Communication Breakdown: “I’m so sick and tired of picking you up from the bar at 2 in the morning!”

Effective Communication using an Offer to Help: “I’m glad that you don’t want to drive when you’ve been drinking. I want to find a way to help that works for both of us. I’m willing to call a cab for you or give you the numbers of some cab companies.”

4. Understanding Statements

This one can be really tough when you’re angry, disappointed, sad or frustrated with your loved one’s substance abuse. It can be difficult to offer understanding when you feel like your concerns aren’t being heard and you’ve tried so many times to get him/her to stop using.

This is important: the understanding statement is not about agreeing with or understanding your loved one's drug or alcohol use, but understanding his/her feelings or perceptions of a situation.

People are often more willing to listen to what you have to say if you try to understand their perspective. Using an understanding statement communicates that you are trying to see the world through his/her eyes. The intention is to communicate empathy, love and support. This can be hard to do when you are angry. However, most of us can still connect with the idea that we want to be loving even when we feel angry. This is one way to act loving and supportive, even if we don’t feel that way.

Example of a statement that uses an Understanding Statement. The day before, Jonathan promised Sally that he would come home straight after work so he could be on time for the family dinner (and hopefully not intoxicated). Unfortunately, he’s late and appears to have been drinking again.

Communication Breakdown: “I really hate how you show up drunk to our family dinners. Why do you have to go to happy hour and get wasted before we have dinner?!”

Effective Communication using an Understanding Statement: “I know your job is stressful and going to happy hour helps you unwind from the day. What if I were to pick you up from work on Friday, get pizza and then go to the park with the kids?”

(This statement both expresses understanding about the person’s stressful work situation and offers a sober activity to help the person de-stress.)

5. Be Specific

It helps to be specific about the behavior you want to see, how you feel and your actions. Sometimes we use generalities to communicate, or we use lots of words to avoid saying something difficult or to avoid being turned down. It’s especially important to be specific when you make requests. Instead of making general requests (“I’d like you to help more around the house”), make more specific requests that focus on exactly what you want to change (“I’d like you to take out the trash on Thursday nights.”).
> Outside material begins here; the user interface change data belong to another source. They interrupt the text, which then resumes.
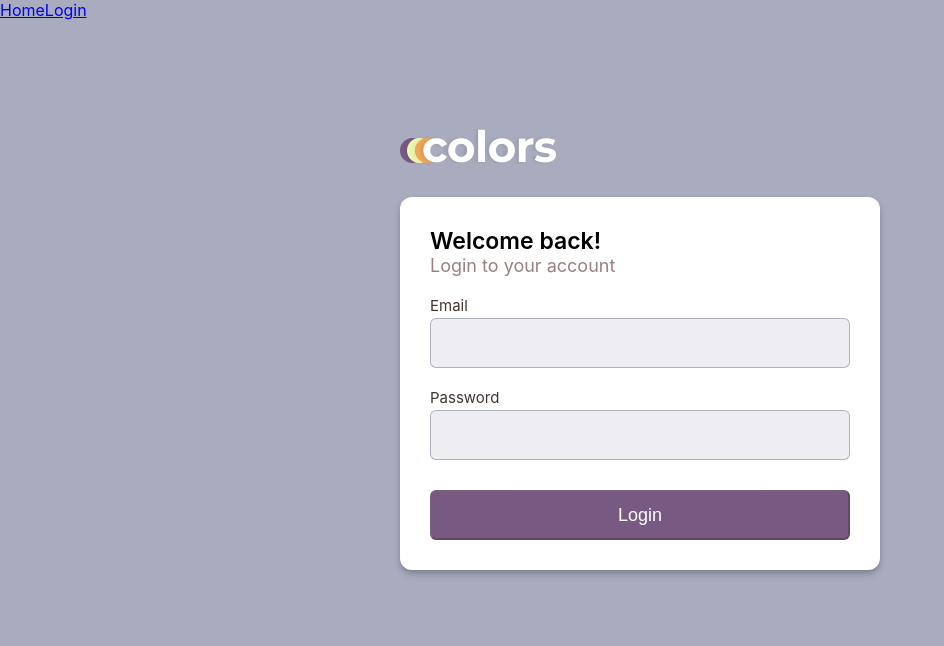
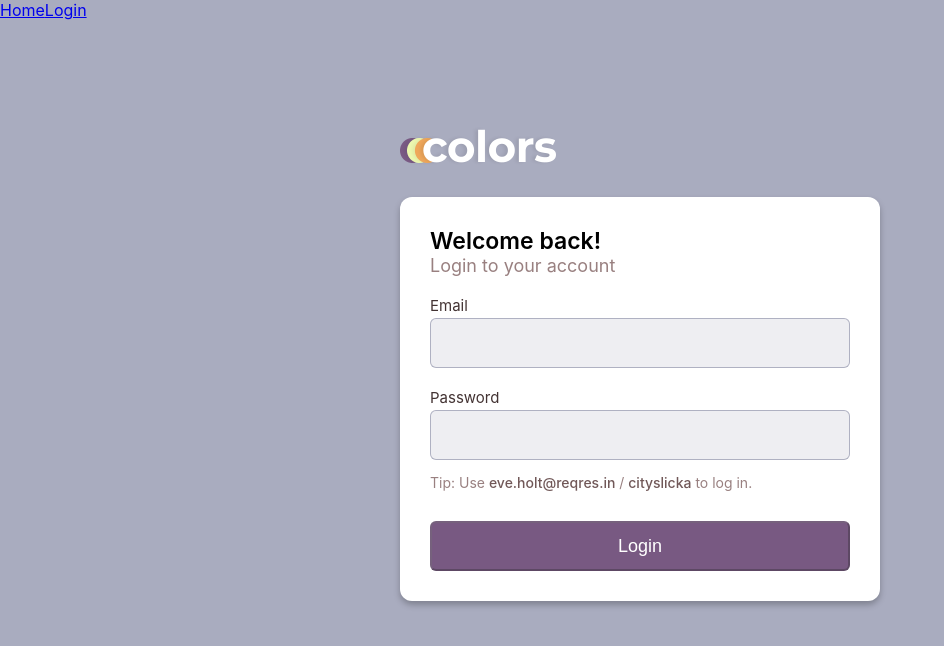
Before and after one commit to react-istanbul/colorsApp, a React (Create React App) app: page /login in a window 1280 px wide. Shown: the top 646 px of the page, without its empty margins (0-944 px from the left). Built offline with nearby package versions, Linux system fonts and the light colour scheme.

Commit message:
added tip to select text

```diff
--- a/src/components/Login/Login.module.css
+++ b/src/components/Login/Login.module.css
@@ -3,3 +3,15 @@
   width: 480px;
   margin: auto;
 }
+
+.tip {
+  font-size: 14px;
+  color: #998080;
+  margin-top: 14px;
+}
+
+.textToSelect {
+  font-weight: 500;
+  user-select: all;
+  color: #715858;
+}
--- a/src/components/Login/index.js
+++ b/src/components/Login/index.js
@@ -66,6 +66,10 @@ const Login = () => {
           value={password}
           handleChange={(e) => setPassword(e.target.value)}
         />
+        <div className={styles.tip}>
+          Tip: Use <span className={styles.textToSelect}>eve.holt@reqres.in</span> /{' '}
+          <span className={styles.textToSelect}>cityslicka</span> to log in.
+        </div>
         <LoginButton disabled={isLoading || email === '' || password === ''}>
           Login
         </LoginButton>
```
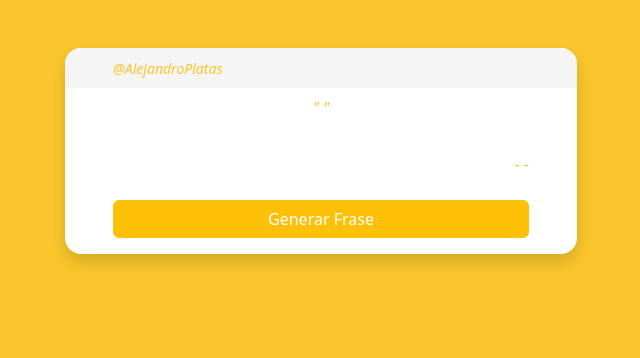
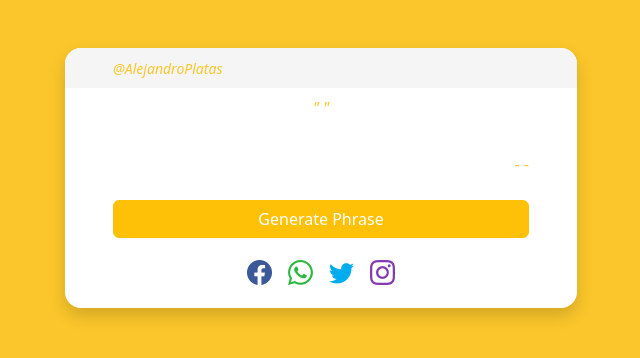
Before and after one commit to alejandroplt/PRACTICA, a plain HTML site: page Generador-Frases/index.html in a window 1280 px wide. Shown: the whole page, without its empty margins (319-959 px from the left). Drawn offline with nearby package versions, Linux system fonts and the light colour scheme.

Commit message:
generador frases

```diff
--- a/Generador-Frases/css/style.css
+++ b/Generador-Frases/css/style.css
@@ -81,6 +81,9 @@ a:hover{
     a{
         font-size: 14px;
     }
+    .buttons-social{
+        font-size: 25px;
+    }
 }
 
 
--- a/Generador-Frases/index.html
+++ b/Generador-Frases/index.html
@@ -29,7 +29,21 @@
                     </span>
                 </div>
                 <div class="mb-3 d-grid px-5">
-                    <button type="submit" class="btn btn-warning button" id="buttn" onclick="generarNuevoColor()">Generar Frase</button>
+                    <button type="submit" class="btn btn-warning button" id="buttn" onclick="generarNuevoColor()">Generate Phrase</button>
+                </div>
+                <div class="d-flex justify-content-center align-items-center gap-3 pb-3">
+                    <a href="facebook.com" target="_blank" class="buttons-social"  title="Share on Facebook">
+                        <i class="bi bi-facebook" style="color: #3B5998;"></i>
+                    </a>
+                    <a href="" class="buttons-social"  title="Share on Whatsapp">
+                        <i class="bi bi-whatsapp" style="color: #2BB741;"></i>
+                    </a>
+                    <a href="" class="buttons-social"  title="Share Twitter">
+                        <i class="bi bi-twitter" style="color: #00ACEE;"></i>
+                    </a>
+                    <a href="" class="buttons-social"  title="Share Instagram">
+                        <i class="bi bi-instagram" style="color: #833AB4;"></i>
+                    </a>
                 </div>
             </div>
         </div>
```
When we speak in general terms or when we are vague, it’s hard for others to know how to respond. Getting straight to the point and expressing exactly what you want leaves less room for confusion. It’s okay for you to have feelings and to make requests. You will have better communication if you  own what you want, express clearly how you feel and state specifically what you will do.

Example of Being Specific. In this example, Sally is feeling stressed out and overwhelmed with all of her responsibilities (rightly so!) and she would like Jonathan to help out a bit more on the weekends. In the past, Jonathan has taken the kids to the park to give Sally a break from her parenting duties. He and the kids seem to really enjoy their time at the park, and Jonathan will not drink if he has to drive the kids anywhere.

Communication Breakdown:  “The other day I was so stressed out! I had to take care of the kids, do all the cleaning, and cook dinner. I just feel like I’m doing everything around here and you never help out. Maybe if you didn’t drink so much you could help around the house. I just don’t know what to do. Maybe you could stop drinking and help me out sometimes.”

Effective Communication Being Specific:  “I feel stressed out when I have to cook dinner and look after the kids. I would like you to take the kids to the park today so I can make dinner more quickly. Then, we will all be less stressed at dinner.”

(Often it’s the case that effective communications combine several of these strategies. In the example above, the communication also includes positive phrasing.)


In the next post, we will talk more about Tips for How to Use Effective Communication.